### TASK TO CARRY OUT
In the data below, find the line that contains "-->|replicate ~1s| S3DB" and the line that contains "-.->|init download| RC1". Copy both, plus every line between them, exactly.

### EXTRACTED MATERIAL
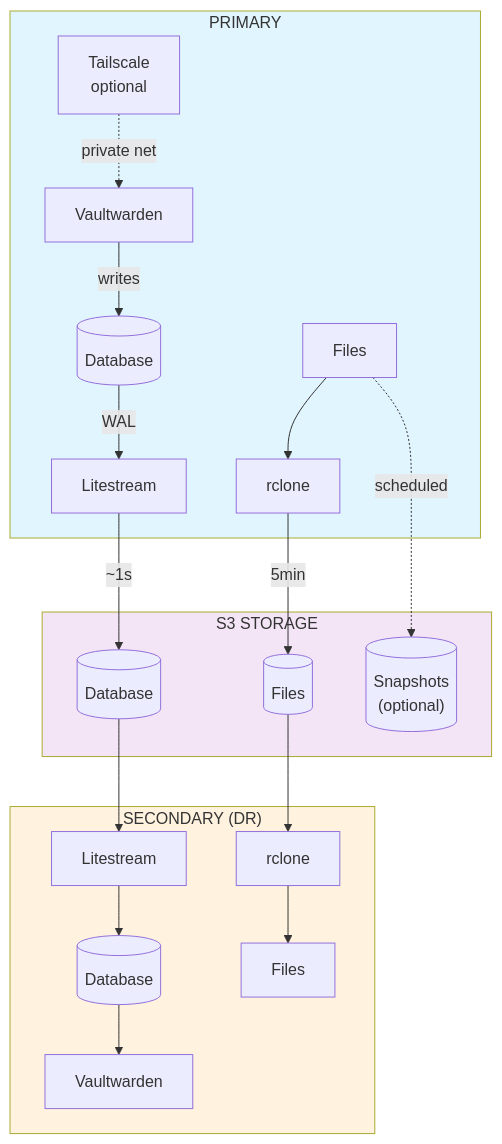
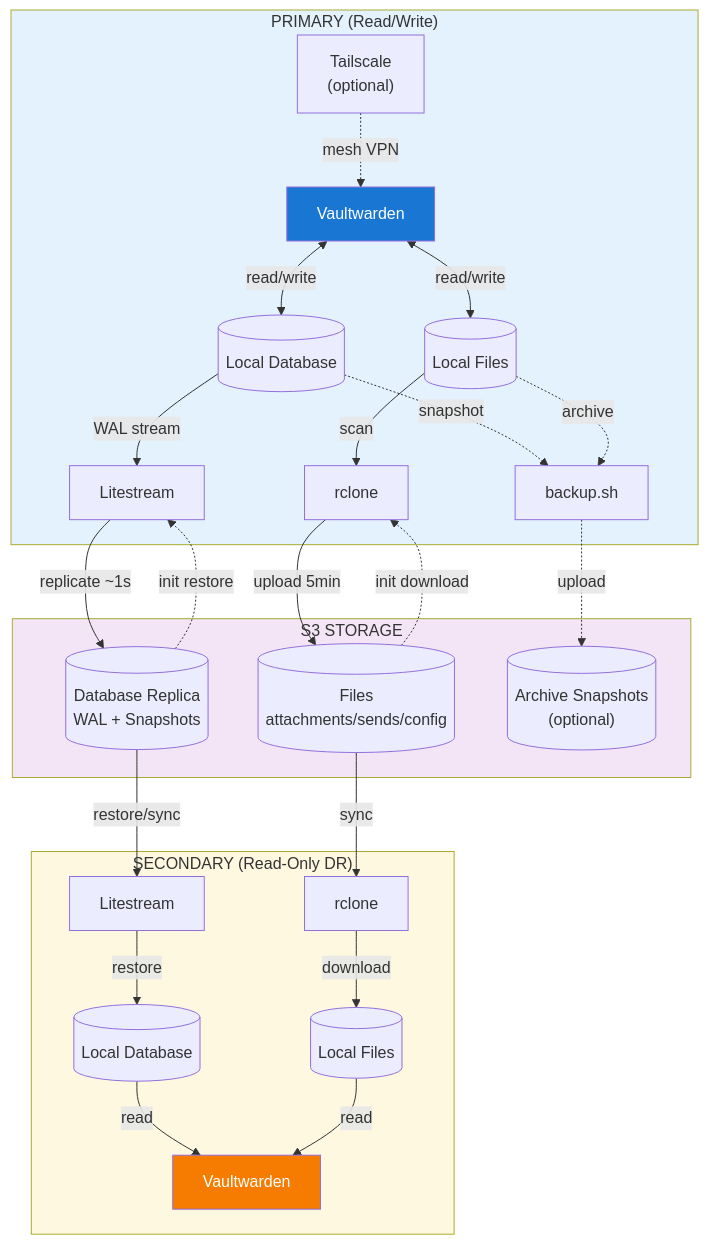
The diagram in README.md (garyellow/vaultwarden-stream), drawn with Mermaid before and after one commit. The commit also changed other lines of this file and 6 other files, not shown here.

````diff
--- a/README.md
+++ b/README.md
@@ -143,45 +27,54 @@
 ```mermaid
 graph TB
-    subgraph PRIMARY["PRIMARY"]
+    subgraph PRIMARY["PRIMARY (Read/Write)"]
         VW1[Vaultwarden]
-        DB1[(Database)]
+        DB1[(Local Database)]
+        FILES1[(Local Files)]
         LS1[Litestream]
-        FILES1[Files]
         RC1[rclone]
-        TS1[Tailscale<br/>optional]
+        BACKUP1[backup.sh]
+        TS1["Tailscale<br/>(optional)"]
 
-        VW1 -->|writes| DB1
-        DB1 -->|WAL| LS1
-        FILES1 --> RC1
-        TS1 -.->|private net| VW1
+        VW1 <-->|read/write| DB1
+        VW1 <-->|read/write| FILES1
+        DB1 -->|WAL stream| LS1
+        FILES1 -->|scan| RC1
+        DB1 -.->|snapshot| BACKUP1
+        FILES1 -.->|archive| BACKUP1
+        TS1 -.->|mesh VPN| VW1
     end
 
     subgraph S3["S3 STORAGE"]
-        S3DB[(Database)]
-        S3FILES[(Files)]
-        S3BACKUP[("Snapshots<br/>(optional)")]
+        S3DB[(Database Replica<br/>WAL + Snapshots)]
+        S3FILES[(Files<br/>attachments/sends/config)]
+        S3BACKUP[("Archive Snapshots<br/>(optional)")]
     end
 
-    subgraph SECONDARY["SECONDARY (DR)"]
+    subgraph SECONDARY["SECONDARY (Read-Only DR)"]
+        VW2[Vaultwarden]
+        DB2[(Local Database)]
+        FILES2[(Local Files)]
         LS2[Litestream]
-        DB2[(Database)]
-        VW2[Vaultwarden]
         RC2[rclone]
-        FILES2[Files]
 
-        LS2 --> DB2
-        DB2 --> VW2
-        RC2 --> FILES2
+        DB2 -->|read| VW2
+        FILES2 -->|read| VW2
+        LS2 -->|restore| DB2
+        RC2 -->|download| FILES2
     end
 
-    LS1 -->|~1s| S3DB
-    RC1 -->|5min| S3FILES
-    FILES1 -.->|scheduled| S3BACKUP
+    LS1 -->|replicate ~1s| S3DB
+    RC1 -->|upload 5min| S3FILES
+    BACKUP1 -.->|upload| S3BACKUP
 
-    S3DB --> LS2
-    S3FILES --> RC2
+    S3DB -->|restore/sync| LS2
+    S3FILES -->|sync| RC2
+    S3DB -.->|init restore| LS1
+    S3FILES -.->|init download| RC1
 
-    style PRIMARY fill:#e1f5fe
-    style SECONDARY fill:#fff3e0
+    style PRIMARY fill:#e3f2fd
+    style SECONDARY fill:#fff8e1
     style S3 fill:#f3e5f5
+    style VW1 fill:#1976d2,color:#fff
+    style VW2 fill:#f57c00,color:#fff
 ```
````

### RESPONSE TO THIS EXERCISE
+    LS1 -->|replicate ~1s| S3DB
+    RC1 -->|upload 5min| S3FILES
+    BACKUP1 -.->|upload| S3BACKUP
 
-    S3DB --> LS2
-    S3FILES --> RC2
+    S3DB -->|restore/sync| LS2
+    S3FILES -->|sync| RC2
+    S3DB -.->|init restore| LS1
+    S3FILES -.->|init download| RC1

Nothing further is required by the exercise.